Description Baker Sipapu 54 I realized that for him, his tools and weapons were best. I threw the knife away. "I begged the Medicine Man desperately for help, and he put me through a course of study as he did the young men of the Clan. I studied as I had never studied before, and although I didn't understand the chants, I felt I was not too bad in them. But for my life, since, I cannot remember one sound we made. I keep wondering if the Indian chants and dances will mean something to me. "I had about finished this course of study the day you rescued me," Bob went on. "Then I stumbled onto the Canyonlands Rainbow Dance by the Canyonlands Spirit Maidens. Always I have felt," he looked down shyly, "that the spirits of Canyonlands were feminine. Well, they are, and I saw the most beautiful of their dances. The rainbow is not only their symbol, but also their power, and if they have a far journey taking someone or something or going to bring something back, they spin out a rainbow and travel on it. If we see a rainbow where it should not be, we don't remember it long enough to make any difference, and they race along it miles and miles per second. "Nothing could have convinced me of my fatal mortality like the rainbow dance. I could understand it, could enjoy it, could sense its beauty and some of its meaning, but at last I understood how far I had to go before I was fit to enter the sipapu. Then the Clan panicked, when you came

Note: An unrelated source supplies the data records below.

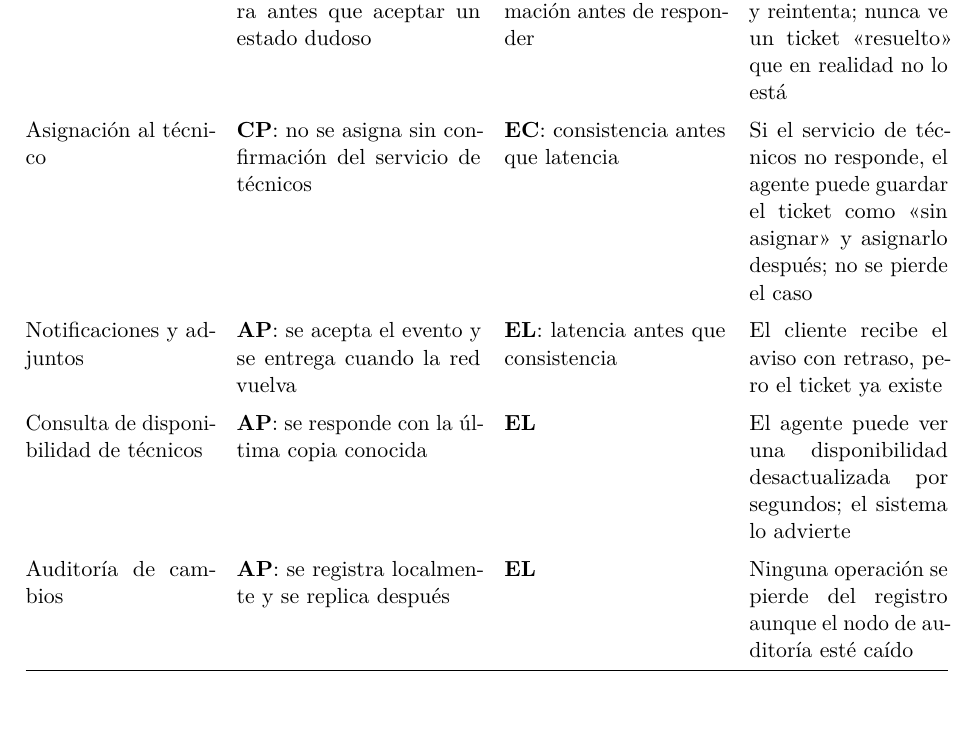
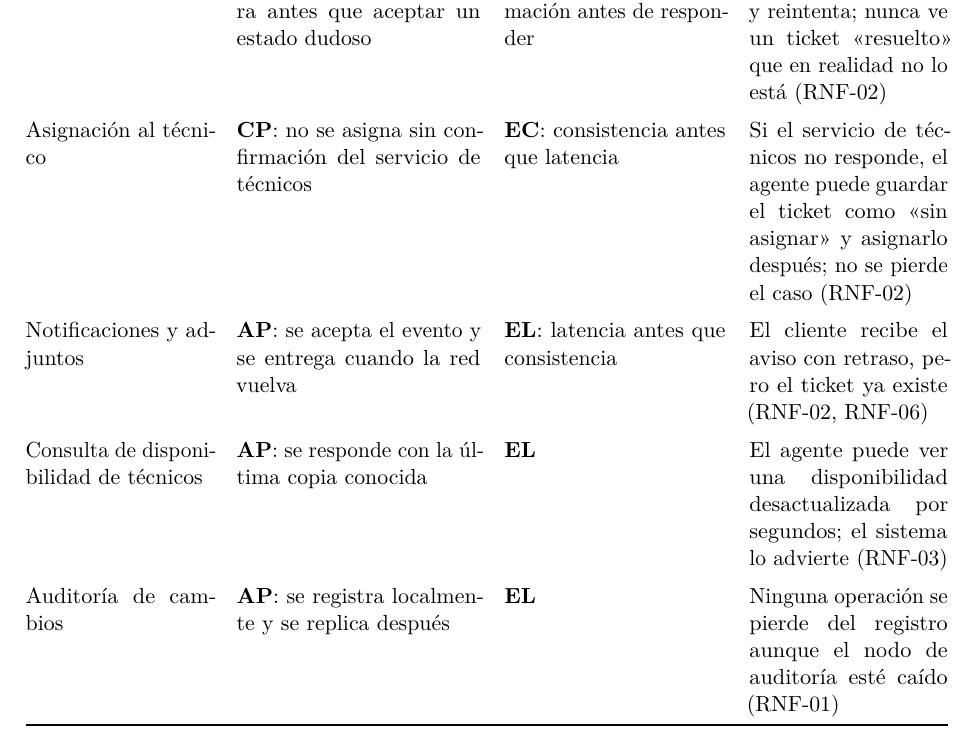
Before and after one commit to Amendozab5/sgiri-distribuido, a LaTeX document (docs/main.tex, which reads docs/secciones/04-arquitectura.tex): part of page 12 of 19, cut so that both start at the same text, the shorter picture padded with empty space. Compiled offline with pdfLaTeX.

Commit message:
Vincula cada dato crítico del análisis CAP con su RNF

```diff
--- a/docs/secciones/04-arquitectura.tex
+++ b/docs/secciones/04-arquitectura.tex
@@ -122,24 +122,24 @@ Dato crítico & En partición (CAP) & Sin partición (PACELC) & Consecuencia par
 \endfoot
 Estado del ticket & \textbf{CP}: se rechaza la escritura antes que aceptar un estado dudoso &
 \textbf{EC}: se espera la confirmación antes de responder &
-El técnico ve un error y reintenta; nunca ve un ticket «resuelto» que en realidad no lo está \\
+El técnico ve un error y reintenta; nunca ve un ticket «resuelto» que en realidad no lo está (RNF-02) \\
 \addlinespace
 Asignación al técnico & \textbf{CP}: no se asigna sin confirmación del servicio de técnicos &
 \textbf{EC}: consistencia antes que latencia &
 Si el servicio de técnicos no responde, el agente puede guardar el ticket como «sin asignar» y
-asignarlo después; no se pierde el caso \\
+asignarlo después; no se pierde el caso (RNF-02) \\
 \addlinespace
 Notificaciones y adjuntos & \textbf{AP}: se acepta el evento y se entrega cuando la red vuelva &
 \textbf{EL}: latencia antes que consistencia &
-El cliente recibe el aviso con retraso, pero el ticket ya existe \\
+El cliente recibe el aviso con retraso, pero el ticket ya existe (RNF-02, RNF-06) \\
 \addlinespace
 Consulta de disponibilidad de técnicos & \textbf{AP}: se responde con la última copia conocida &
 \textbf{EL} &
-El agente puede ver una disponibilidad desactualizada por segundos; el sistema lo advierte \\
+El agente puede ver una disponibilidad desactualizada por segundos; el sistema lo advierte (RNF-03) \\
 \addlinespace
 Auditoría de cambios & \textbf{AP}: se registra localmente y se replica después &
 \textbf{EL} &
-Ninguna operación se pierde del registro aunque el nodo de auditoría esté caído \\
+Ninguna operación se pierde del registro aunque el nodo de auditoría esté caído (RNF-01) \\
 \end{longtable}
 
 \section{Registros de decisiones de arquitectura}
```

Format application/pdf
Identifier 059_GRL_SIPAPU_PAGE54.JPG
Source Original booklet: Pearl Baker: Interviewed by John McFarlane
Setname gr_pbb
Date Created 2005-03-18
Date Modified 2005-03-18
ID 317785
Reference URL https://collections.lib.utah.edu/ark:/87278/s6xs5v8n/317785